Ever since I can remember El Dia de los Muertos, has always been an integral part of my life. Being born in Mexico City has allowed me to appreciate and know my culture. When I came to the United States in the 90's El Dia de los Muertos was not so well known here. In recent years I have noticed the volume of growth in knowledge of our holiday and aspects of it within American society. And I don't blame anybody for wanting to adopt El Dia del Los Muertos as a personal holiday. The Day of the Dead lands on November 1st (for the adults) and November 2nd (for children). El Dia de los Muertos is a holiday used in Mexican culture to remember our deceased loved ones. Around this time you might see altars elaborately decorated with bright pinks, yellows, greens, reds, blues etc. An important symbol of The Day of the Dead is La Calavera because it represents the spirit of the deseased. La Calavera is usually made of sugar hence the name "sugar skulls". Sugar skulls are also placed on the altar, their presence is necessary for it to be complete. Grieving over the loss of a loved one is always depressing but El Dia de los Muertos makes you focus on the positive and never the negative. I think my favorite thing besides the meaning of the holiday are the decorations. The symbols and use of color for The Day of the Dead have become widely adored and have served as inspiration to many. If you practice a different culture don't be afraid to immerse yourself in others. Culture is one of those beneficial things that allow us to grow by learning more about those who surround us. So what are you waiting for?
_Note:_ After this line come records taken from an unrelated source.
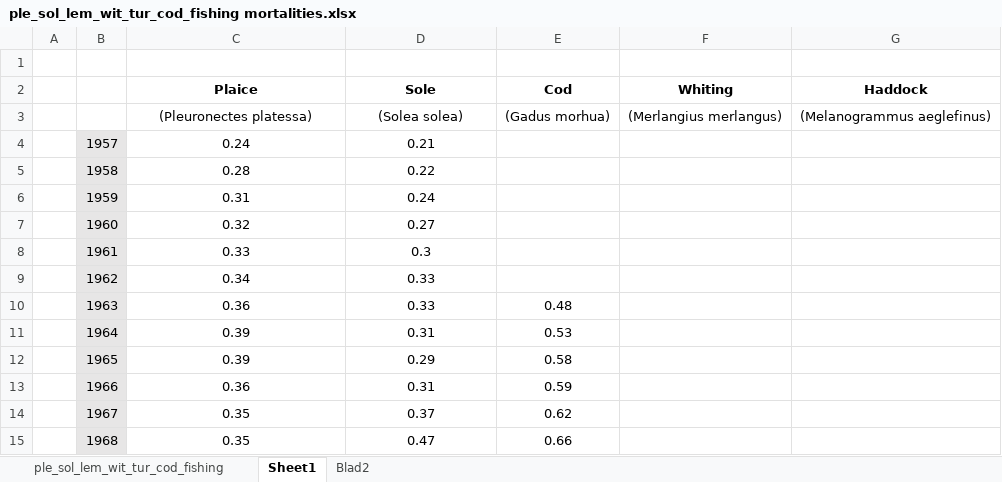
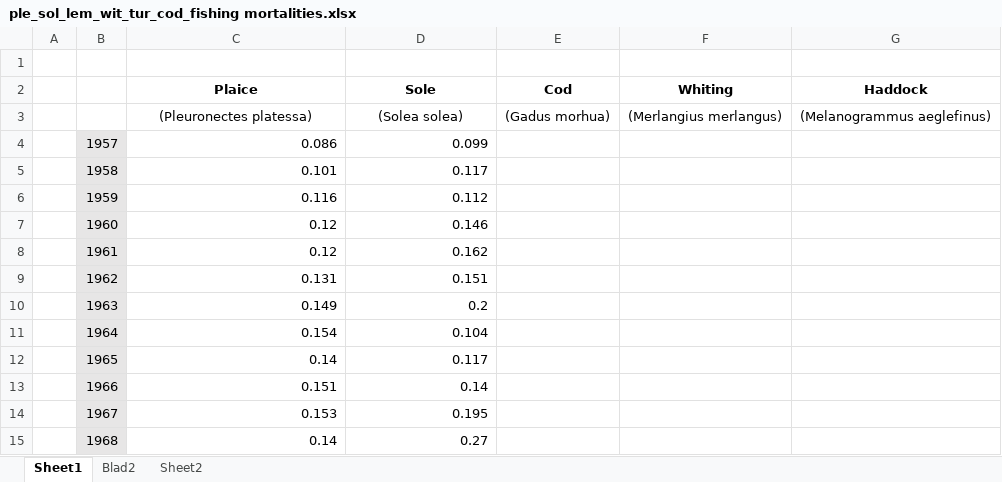
Before and after one commit to JanJaapPoos/RobinHood, an Excel workbook: Data/F data rich/ple_sol_lem_wit_tur_cod_fishing mortalities.xlsx, sheet Sheet1, drawn as a sheet; only a part is shown; values as stored, in another font and other column widths than the file's, no borders; the diff covers the shown part only; the diff names each change by its address in the sheet, - before the commit and + after, or states it on an @@ line.

```diff
--- a/Data/F data rich/ple_sol_lem_wit_tur_cod_fishing mortalities.xlsx (sheet Sheet1)
+++ b/Data/F data rich/ple_sol_lem_wit_tur_cod_fishing mortalities.xlsx (sheet Sheet1)
-sheet tab: ple_sol_lem_wit_tur_cod_fishing
+sheet tab: Sheet2
-C4 (Plaice): 0.24
+C4 (Plaice): 0.086
-C4:D15 alignment: center
+C4:D15 alignment: right
-D4 (Sole): 0.21
+D4 (Sole): 0.099
-C5 (Plaice): 0.28
+C5 (Plaice): 0.101
-D5 (Sole): 0.22
+D5 (Sole): 0.117
-C6 (Plaice): 0.31
+C6 (Plaice): 0.116
-D6 (Sole): 0.24
+D6 (Sole): 0.112
-C7 (Plaice): 0.32
+C7 (Plaice): 0.12
-D7 (Sole): 0.27
+D7 (Sole): 0.146
-C8 (Plaice): 0.33
+C8 (Plaice): 0.12
-D8 (Sole): 0.3
+D8 (Sole): 0.162
-C9 (Plaice): 0.34
+C9 (Plaice): 0.131
-D9 (Sole): 0.33
+D9 (Sole): 0.151
-C10 (Plaice): 0.36
+C10 (Plaice): 0.149
-D10 (Sole): 0.33
+D10 (Sole): 0.2
-E10 (Cod): 0.48
+E10 (Cod): (empty)
-C11 (Plaice): 0.39
+C11 (Plaice): 0.154
-D11 (Sole): 0.31
+D11 (Sole): 0.104
-E11 (Cod): 0.53
+E11 (Cod): (empty)
-C12 (Plaice): 0.39
+C12 (Plaice): 0.14
-D12 (Sole): 0.29
+D12 (Sole): 0.117
-E12 (Cod): 0.58
+E12 (Cod): (empty)
-C13 (Plaice): 0.36
+C13 (Plaice): 0.151
-D13 (Sole): 0.31
+D13 (Sole): 0.14
-E13 (Cod): 0.59
+E13 (Cod): (empty)
-C14 (Plaice): 0.35
+C14 (Plaice): 0.153
-D14 (Sole): 0.37
+D14 (Sole): 0.195
-E14 (Cod): 0.62
+E14 (Cod): (empty)
-C15 (Plaice): 0.35
+C15 (Plaice): 0.14
-D15 (Sole): 0.47
+D15 (Sole): 0.27
-E15 (Cod): 0.66
+E15 (Cod): (empty)
```
Also changed, not shown: 5 added rows, 246 edited cells and cell formats elsewhere in this sheet, 1 other file.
Put up your altar!
Pictures courtesy of Claudia Contreras taken in Tlaquepaque Jalisco